(Records supplied Opens)

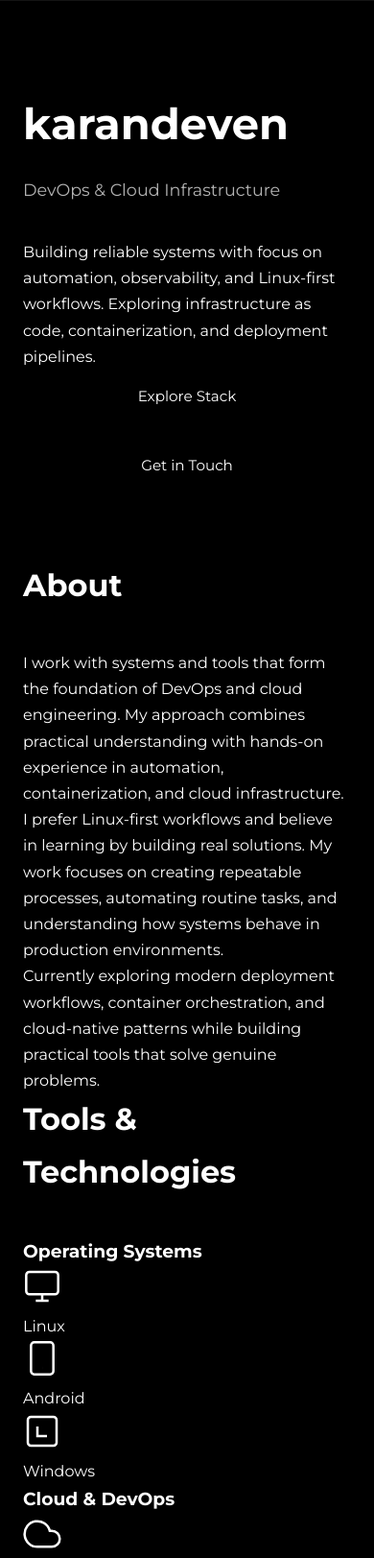
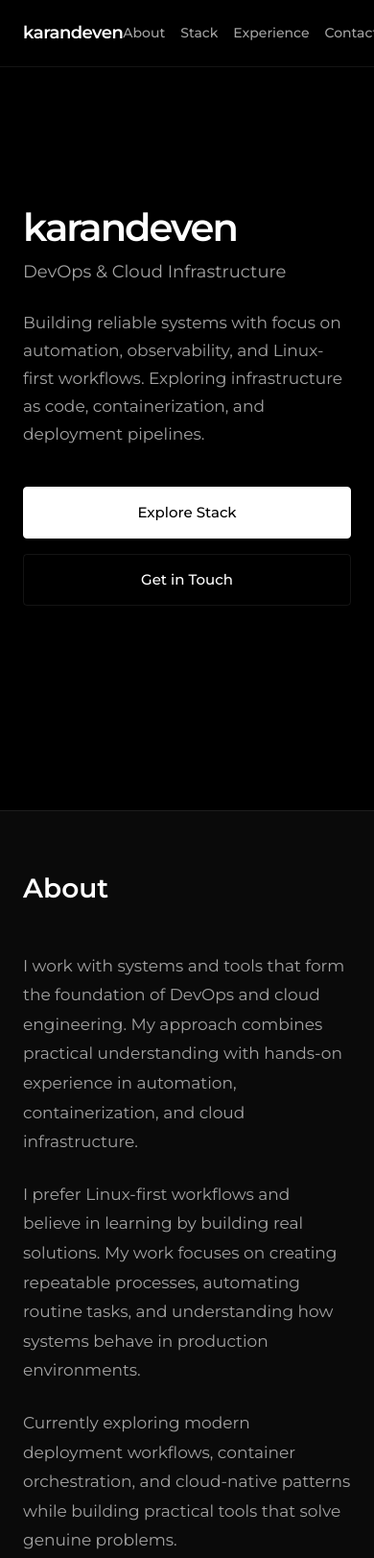
Before and after one commit to karandeven/karandeven.github.io, a plain HTML site: page index.html in a window 390 px wide. Shown: the top 1623 px of the page at 96% size. Drawn offline with Linux system fonts and the light colour scheme.

Commit message:
Refactor styles and update CSS variables

```diff
--- a/styles.css
+++ b/styles.css
@@ -1,209 +1,454 @@
-/* ===============================
-   karandeven — Premium Black UI
-   Samsung-inspired · Card-based
-   =============================== */
+/* ============================================
+   ULTRA-PREMIUM BLACK PORTFOLIO - STYLES
+   karandeven - DevOps & Cloud
+   ============================================ */
 
-/* RESET */
+/* === VARIABLES === */
+:root {
+  --black: #000000;
+  --dark-900: #0a0a0a;
+  --dark-800: #141414;
+  --dark-700: #1a1a1a;
+  --dark-600: #242424;
+
+  --white: #ffffff;
+  --gray-100: #f5f5f5;
+  --gray-200: #e5e5e5;
+  --gray-300: #d4d4d4;
+  --gray-400: #a3a3a3;
+  --gray-500: #737373;
+  --gray-600: #525252;
+
+  --accent: #ffffff;
+  --accent-subtle: #e5e5e5;
+
+  --border: rgba(255, 255, 255, 0.08);
+  --border-hover: rgba(255, 255, 255, 0.15);
+
+  --transition: 0.3s cubic-bezier(0.4, 0, 0.2, 1);
+  --transition-slow: 0.5s cubic-bezier(0.4, 0, 0.2, 1);
+}
+
+/* === RESET === */
 * {
   margin: 0;
   padding: 0;
   box-sizing: border-box;
 }
 
-/* ROOT */
-:root {
-  --bg: #000000;
-  --bg-soft: #0b0b0b;
-  --card: #111111;
-  --border: rgba(255,255,255,0.08);
-
-  --text: #ffffff;
-  --muted: #b3b3b3;
-
-  --accent: #1e88ff; /* calm Samsung-like blue */
-
-  --radius: 14px;
-  --transition: 0.3s ease;
-}
-
-/* BASE */
 html {
   scroll-behavior: smooth;
+  -webkit-font-smoothing: antialiased;
+  -moz-osx-font-smoothing: grayscale;
 }
 
 body {
-  font-family: 'Montserrat', system-ui, sans-serif;
-  background: var(--bg);
-  color: var(--text);
-  line-height: 1.7;
+  font-family: 'Montserrat', -apple-system, BlinkMacSystemFont, 'Segoe UI', sans-serif;
+  background: var(--black);
+  color: var(--gray-300);
+  line-height: 1.6;
+  font-size: 16px;
+  overflow-x: hidden;
+}
+
+::selection {
+  background: var(--white);
+  color: var(--black);
+}
+
+/* === SCROLLBAR === */
+::-webkit-scrollbar {
+  width: 8px;
+}
+
+::-webkit-scrollbar-track {
+  background: var(--black);
+}
+
+::-webkit-scrollbar-thumb {
+  background: var(--dark-600);
+  border-radius: 4px;
+}
+
+::-webkit-scrollbar-thumb:hover {
+  background: var(--gray-500);
+}
+
+/* === TYPOGRAPHY === */
+h1, h2, h3, h4, h5, h6 {
+  color: var(--white);
+  font-weight: 600;
+  line-height: 1.2;
 }
 
 a {
+  text-decoration: none;
   color: inherit;
-  text-decoration: none;
 }
 
-/* CONTAINER */
+/* === LAYOUT === */
 .container {
   max-width: 1200px;
   margin: 0 auto;
-  padding: 0 24px;
+  padding: 0 2rem;
 }
 
-/* HEADER */
+section {
+  padding: 6rem 0;
+}
+
+.section-header {
+  margin-bottom: 3rem;
+}
+
+.section-title {
+  font-size: clamp(1.75rem, 4vw, 2.5rem);
+  font-weight: 600;
+  color: var(--white);
+  margin-bottom: 1rem;
+}
+
+/* === HEADER === */
 .header {
-  position: sticky;
+  position: fixed;
   top: 0;
-  background: rgba(0,0,0,0.85);
+  left: 0;
+  right: 0;
+  z-index: 1000;
+  background: rgba(0, 0, 0, 0.9);
   backdrop-filter: blur(10px);
   border-bottom: 1px solid var(--border);
-  z-index: 100;
+  padding: 1.25rem 0;
 }
 
-.header-inner {
-  height: 72px;
+.nav {
   display: flex;
   justify-content: space-between;
   align-items: center;
 }
 
 .logo {
+  font-size: 1.25rem;
   font-weight: 600;
-  letter-spacing: 0.3px;
+  color: var(--white);
+  letter-spacing: -0.5px;
 }
 
-.nav a {
-  margin-left: 28px;
-  font-size: 0.95rem;
-  color: var(--muted);
-  transition: color var(--transition);
+.nav-links {
+  display: flex;
+  gap: 2rem;
 }
 
-.nav a:hover {
-  color: var(--text);
+.nav-links a {
+  color: var(--gray-400);
+  font-size: 0.9375rem;
+  font-weight: 500;
+  transition: color var(--transition);
+  position: relative;
 }
 
-/* HERO */
-.hero {
-  padding: 120px 0 100px;
+.nav-links a::after {
+  content: '';
+  position: absolute;
+  bottom: -4px;
+  left: 0;
+  width: 0;
+  height: 1px;
+  background: var(--white);
+  transition: width var(--transition);
 }
 
-.hero-inner {
-  max-width: 720px;
+.nav-links a:hover {
+  color: var(--white);
+}
+
+.nav-links a:hover::after {
+  width: 100%;
+}
+
+/* === HERO SECTION === */
+.hero {
+  min-height: 100vh;
+  display: flex;
+  align-items: center;
+  padding-top: 5rem;
+}
+
+.hero-content {
+  max-width: 800px;
+  opacity: 0;
+  animation: fadeInUp 0.8s ease-out forwards;
+  animation-delay: 0.2s;
+}
+
+@keyframes fadeInUp {
+  to {
+    opacity: 1;
+    transform: translateY(0);
+  }
+  from {
+    opacity: 0;
+    transform: translateY(30px);
+  }
 }
 
 .hero-title {
-  font-size: clamp(2.8rem, 6vw, 4rem);
-  margin-bottom: 16px;
+  font-size: clamp(2.5rem, 8vw, 5rem);
+  font-weight: 600;
+  color: var(--white);
+  margin-bottom: 0.5rem;
+  letter-spacing: -2px;
 }
 
 .hero-subtitle {
-  color: var(--muted);
-  font-size: 1.1rem;
-  margin-bottom: 36px;
+  font-size: clamp(1.125rem, 3vw, 1.5rem);
+  color: var(--gray-400);
+  font-weight: 400;
+  margin-bottom: 1.5rem;
+}
+
+.hero-description {
+  font-size: 1.0625rem;
+  line-height: 1.7;
+  color: var(--gray-400);
+  margin-bottom: 2.5rem;
+  max-width: 650px;
 }
 
 .hero-actions {
   display: flex;
-  gap: 16px;
+  gap: 1rem;
+  flex-wrap: wrap;
 }
 
-/* BUTTONS */
 .btn {
-  padding: 14px 28px;
-  border-radius: var(--radius);
-  font-size: 0.95rem;
-  transition: var(--transition);
+  display: inline-block;
+  padding: 0.875rem 2rem;
+  font-size: 0.9375rem;
+  font-weight: 500;
+  border-radius: 4px;
+  transition: all var(--transition);
+  cursor: pointer;
   border: 1px solid transparent;
 }
 
-.btn.primary {
-  background: var(--text);
-  color: var(--bg);
+.btn-primary {
+  background: var(--white);
+  color: var(--black);
+  border-color: var(--white);
 }
 
-.btn.primary:hover {
-  background: var(--accent);
-  color: #fff;
+.btn-primary:hover {
+  background: transparent;
+  color: var(--white);
+  transform: translateY(-2px);
 }
 
-.btn.secondary {
+.btn-secondary {
+  background: transparent;
+  color: var(--white);
   border-color: var(--border);
-  color: var(--text);
 }
 
-.btn.secondary:hover {
-  border-color: var(--text);
+.btn-secondary:hover {
+  border-color: var(--white);
+  transform: translateY(-2px);
 }
 
-/* SECTIONS */
-.section {
-  padding: 100px 0;
+/* === ABOUT SECTION === */
+.about {
+  background: var(--dark-900);
+  border-top: 1px solid var(--border);
+  border-bottom: 1px solid var(--border);
 }
 
-.section-title {
-  font-size: 2rem;
-  margin-bottom: 40px;
+.about-content {
+  max-width: 800px;
+  font-size: 1.0625rem;
+  line-height: 1.8;
 }
 
-/* CARDS */
-.card {
-  background: var(--card);
-  border: 1px solid var(--border);
-  border-radius: var(--radius);
-  padding: 32px;
-  color: var(--muted);
-  transition: var(--transition);
+.about-content p {
+  margin-bottom: 1.5rem;
+  color: var(--gray-400);
 }
 
-.card:hover {
-  border-color: rgba(255,255,255,0.2);
+.about-content p:last-child {
+  margin-bottom: 0;
 }
 
-/* CARD GRID */
-.card-grid {
-  display: grid;
-  grid-template-columns: repeat(auto-fill, minmax(160px, 1fr));
-  gap: 20px;
+/* === STACK SECTION === */
+.stack {
+  background: var(--black);
 }
 
-.card-grid .card {
-  text-align: center;
-  font-weight: 500;
-  color: var(--text);
+.stack-category {
+  margin-bottom: 4rem;
 }
 
-/* LINK CARDS */
-.link-card {
+.stack-category:last-child {
+  margin-bottom: 0;
+}
+
+.category-title {
+  font-size: 1.125rem;
+  font-weight: 600;
+  color: var(--gray-400);
+  margin-bottom: 1.5rem;
+  text-transform: uppercase;
+  letter-spacing: 1px;
+  font-size: 0.875rem;
+}
+
+.stack-grid {
+  display: grid;
+  grid-template-columns: repeat(auto-fill, minmax(140px, 1fr));
+  gap: 1rem;
+}
+
+.stack-card {
+  background: var(--dark-800);
+  border: 1px solid var(--border);
+  border-radius: 8px;
+  padding: 2rem 1rem;
+  display: flex;
+  flex-direction: column;
+  align-items: center;
+  gap: 1rem;
+  transition: all var(--transition);
+  cursor: default;
+}
+
+.stack-card:hover {
+  border-color: var(--border-hover);
+  background: var(--dark-700);
+  transform: translateY(-4px);
+}
+
+.stack-icon {
+  width: 56px;
+  height: 56px;
+  display: flex;
+  align-items: center;
+  justify-content: center;
+  color: var(--white);
+}
+
+.stack-name {
+  font-size: 0.9375rem;
+  font-weight: 500;
+  color: var(--gray-300);
+  text-align: center;
+}
+
+/* === EXPERIENCE SECTION === */
+.experience {
+  background: var(--dark-900);
+  border-top: 1px solid var(--border);
+  border-bottom: 1px solid var(--border);
+}
+
+.experience-content {
+  max-width: 800px;
+  display: flex;
+  flex-direction: column;
+  gap: 2.5rem;
+}
+
+.experience-item h3 {
+  font-size: 1.25rem;
+  font-weight: 600;
+  color: var(--white);
+  margin-bottom: 0.75rem;
+}
+
+.experience-item p {
+  font-size: 1.0625rem;
+  line-height: 1.7;
+  color: var(--gray-400);
+}
+
+/* === CONTACT SECTION === */
+.contact {
+  background: var(--black);
+}
+
+.contact-grid {
+  display: grid;
+  grid-template-columns: repeat(auto-fit, minmax(250px, 1fr));
+  gap: 1.5rem;
+  max-width: 600px;
+  margin: 0 auto;
+}
+
+.contact-card {
+  background: var(--dark-800);
+  border: 1px solid var(--border);
+  border-radius: 8px;
+  padding: 2.5rem 2rem;
+  display: flex;
+  flex-direction: column;
+  align-items: center;
+  gap: 1rem;
+  transition: all var(--transition);
   cursor: pointer;
 }
 
-.link-card:hover {
-  border-color: var(--accent);
+.contact-card:hover {
+  border-color: var(--white);
+  background: var(--dark-700);
+  transform: translateY(-4px);
 }
 
-/* EXPERIENCE */
-.experience .card {
-  max-width: 800px;
+.contact-icon {
+  width: 64px;
+  height: 64px;
+  display: flex;
+  align-items: center;
+  justify-content: center;
+  color: var(--white);
 }
 
-/* CONTACT */
-.contact .card-grid {
-  max-width: 500px;
+.contact-label {
+  font-size: 1.0625rem;
+  font-weight: 500;
+  color: var(--gray-300);
 }
 
-/* FOOTER */
+/* === FOOTER === */
 .footer {
-  padding: 40px 0;
+  background: var(--dark-900);
   border-top: 1px solid var(--border);
-  color: var(--muted);
-  font-size: 0.9rem;
+  padding: 2rem 0;
+  text-align: center;
 }
 
-/* RESPONSIVE */
+.footer p {
+  font-size: 0.9375rem;
+  color: var(--gray-500);
+  font-weight: 400;
+}
+
+/* === RESPONSIVE === */
 @media (max-width: 768px) {
+  .container {
+    padding: 0 1.5rem;
+  }
+
+  section {
+    padding: 4rem 0;
+  }
+
+  .nav-links {
+    gap: 1.5rem;
+  }
+
+  .nav-links a {
+    font-size: 0.875rem;
+  }
+
   .hero {
-    padding: 90px 0 70px;
+    padding-top: 4rem;
   }
 
   .hero-actions {
@@ -215,29 +460,69 @@ a {
     text-align: center;
   }
 
-  .nav {
-    display: none;
+  .stack-grid {
+    grid-template-columns: repeat(auto-fill, minmax(120px, 1fr));
+    gap: 0.875rem;
   }
 
-  .section {
-    padding: 70px 0;
+  .stack-card {
+    padding: 1.5rem 0.75rem;
+  }
+
+  .stack-icon {
+    width: 48px;
+    height: 48px;
+  }
+
+  .contact-grid {
+    grid-template-columns: 1fr;
   }
 }
 
-/* ACCESSIBILITY */
-@media (prefers-reduced-motion: reduce) {
-  * {
-    transition: none !important;
+@media (max-width: 480px) {
+  .logo {
+    font-size: 1.125rem;
+  }
+
+  .nav-links {
+    gap: 1rem;
+  }
+
+  .stack-grid {
+    grid-template-columns: repeat(auto-fill, minmax(100px, 1fr));
+  }
+
+  .stack-name {
+    font-size: 0.875rem;
   }
 }
-/* Subtle reveal animation */
-.reveal {
-  opacity: 0;
-  transform: translateY(16px);
+
+/* === ACCESSIBILITY === */
+@media (prefers-reduced-motion: reduce) {
+  *,
+  *::before,
+  *::after {
+    animation-duration: 0.01ms !important;
+    animation-iteration-count: 1 !important;
+    transition-duration: 0.01ms !important;
+    scroll-behavior: auto !important;
+  }
 }
 
-.reveal.in-view {
-  opacity: 1;
-  transform: translateY(0);
-  transition: opacity 0.6s ease, transform 0.6s ease;
+a:focus-visible,
+button:focus-visible {
+  outline: 2px solid var(--white);
+  outline-offset: 4px;
 }
+
+/* === FADE-IN ANIMATION === */
+.fade-in {
+  opacity: 0;
+  animation: fadeIn 0.6s ease-out forwards;
+}
+
+@keyframes fadeIn {
+  to {
+    opacity: 1;
+  }
+}
```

(Records supplied Closes)

> [Instructions to follow] Which of the lines above include the word "webkit"? List those lines.

> [Expected answer]
+  -webkit-font-smoothing: antialiased;
+::-webkit-scrollbar {
+::-webkit-scrollbar-track {
+::-webkit-scrollbar-thumb {
+::-webkit-scrollbar-thumb:hover {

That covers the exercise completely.